As you can imagine, when we realized that our ancestors not only lived in Tennessee, but in fact, lived on Poplar Creek, and that creek itself runs directly through the Oak Ridge National Laboratory property, it was truly a shocking “full-circle” for our family. Indeed, Oak Ridge National Laboratory called us all home and we never knew it until one month after Dick passed away. In fact, leaders from Jacobs Engineering, the prime contractor for the SNS project, were at his funeral celebrating this great feat.
We headed through Blount County, the county which we live in, through the Oak Ridge Wildlife Management Area in Loudon County, popping out in Roane County. After much wildlife area of mountains and valleys, thickly wooded, we see Poplar Creek. This is the creek the Davis land was on. We turn right on Old Harriman Hwy. and head a ways down the road. We take a right on Orchard View Road and get lost. We end up at a Southern gentleman’s farm who was an old timer of these parts and tell him our story. “We are seeking out old graves!”
The Lord must have wanted us to find those graves last Saturday because he knew of some graves behind a family’s house right up the road. He graciously drove us to the exact location and pointed to a gravel drive and said, “Go up there and ask the family if you can go in their backyard.” We thanked him and proceeded up the drive.
Low and behold a young gentleman was sitting outside and we introduced ourselves and asked if there were some old graves around we could look at as we believed they were our ancestors. He smiled and pointed, “that’a way…be careful….there are some holes around from caved in graves. That’s an awfully old cemetery.”
We looked in the distance and inside of a stand of old oak we saw the outcroppings of old head stones. From here I will show you through pictures as words can not do the experience justice.
We began to walk around very aware there were indeed indentations in the ground from sunken graves. Many of the graves had the name Russell on them.
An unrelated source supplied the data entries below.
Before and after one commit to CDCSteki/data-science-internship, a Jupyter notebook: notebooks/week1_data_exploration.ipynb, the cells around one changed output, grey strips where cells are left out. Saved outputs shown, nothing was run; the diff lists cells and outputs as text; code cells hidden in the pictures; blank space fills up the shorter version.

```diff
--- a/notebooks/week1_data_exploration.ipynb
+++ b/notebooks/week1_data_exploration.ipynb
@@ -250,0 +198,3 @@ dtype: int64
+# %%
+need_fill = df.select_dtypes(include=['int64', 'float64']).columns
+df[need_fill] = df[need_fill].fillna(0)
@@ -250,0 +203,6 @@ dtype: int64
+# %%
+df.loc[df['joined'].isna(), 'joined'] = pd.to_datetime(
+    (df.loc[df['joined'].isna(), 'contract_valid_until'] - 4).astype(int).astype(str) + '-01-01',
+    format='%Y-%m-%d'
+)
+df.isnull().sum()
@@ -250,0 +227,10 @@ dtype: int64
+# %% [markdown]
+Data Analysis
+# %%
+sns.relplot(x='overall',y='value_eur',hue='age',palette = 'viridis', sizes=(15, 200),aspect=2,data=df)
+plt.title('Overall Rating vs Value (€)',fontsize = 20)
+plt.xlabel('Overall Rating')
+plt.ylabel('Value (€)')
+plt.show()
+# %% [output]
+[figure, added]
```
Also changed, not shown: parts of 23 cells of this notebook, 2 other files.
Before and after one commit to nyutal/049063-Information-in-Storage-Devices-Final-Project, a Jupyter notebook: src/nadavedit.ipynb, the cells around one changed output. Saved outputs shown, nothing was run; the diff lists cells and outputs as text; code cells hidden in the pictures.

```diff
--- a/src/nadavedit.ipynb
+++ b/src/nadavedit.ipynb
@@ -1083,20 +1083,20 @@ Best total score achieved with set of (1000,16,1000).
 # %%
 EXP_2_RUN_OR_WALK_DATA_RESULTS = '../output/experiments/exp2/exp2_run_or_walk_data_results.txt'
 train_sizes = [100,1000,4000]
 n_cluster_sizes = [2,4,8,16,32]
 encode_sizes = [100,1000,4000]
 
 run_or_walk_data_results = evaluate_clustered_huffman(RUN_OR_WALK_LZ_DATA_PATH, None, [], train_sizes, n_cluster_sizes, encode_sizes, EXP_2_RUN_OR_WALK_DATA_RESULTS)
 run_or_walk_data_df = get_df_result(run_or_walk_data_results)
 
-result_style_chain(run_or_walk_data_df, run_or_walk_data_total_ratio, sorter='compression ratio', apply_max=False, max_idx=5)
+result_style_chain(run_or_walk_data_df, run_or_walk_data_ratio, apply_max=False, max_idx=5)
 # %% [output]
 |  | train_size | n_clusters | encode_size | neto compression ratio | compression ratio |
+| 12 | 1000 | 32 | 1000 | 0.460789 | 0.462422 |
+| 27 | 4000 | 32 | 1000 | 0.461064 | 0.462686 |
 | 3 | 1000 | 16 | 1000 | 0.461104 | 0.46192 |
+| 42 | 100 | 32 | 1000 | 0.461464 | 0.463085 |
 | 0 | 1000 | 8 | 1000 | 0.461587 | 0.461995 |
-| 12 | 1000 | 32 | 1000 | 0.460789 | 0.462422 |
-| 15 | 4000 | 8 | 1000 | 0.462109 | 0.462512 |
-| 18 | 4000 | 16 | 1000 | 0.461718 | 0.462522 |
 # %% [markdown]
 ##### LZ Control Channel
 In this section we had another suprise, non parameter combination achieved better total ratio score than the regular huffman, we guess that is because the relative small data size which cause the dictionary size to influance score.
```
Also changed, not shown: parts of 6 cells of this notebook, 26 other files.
This graveyard includes the descendants of James Davis’ daughter who married a Russell. We searched and finally found the grave we were looking for. Here it is.
As the Lord would have it since we had no real plan for the day, we see this marker behind James’ grave. It truly made Mike and I smile knowing that Mikes’ big bro. Dick (Richard Davis), whom Mike always called “R.D.” appears to have been present with us in this very old cemetery.
I went back to the county seat this week to learn more and I can confirm that Jonathan Davis, James’ father, was also buried at this cemetery with a simple rock to mark his burial. It is likely this one that rests next to James and Rebecca’s grave.
There is so much more to write about this amazing journey to Russell Cemetery as we had the opportunity to see the area and learn more about our ancestors. That will be done in the next blog I write on touring Orchard View area, where our ancestors lived.
In closing we would like to show you a few more of these graves that to us were so beautiful. We spoke with the home owner and he stated that a couple comes each summer to tend to this graveyard. He was going to get them in touch with us and we have committed to tending to this graveyard ourselves, in partnership with this other couple. We look forward to meeting them. They obviously care enough to drive from New England every year to tend to this very special spot where some of our ancestors rest.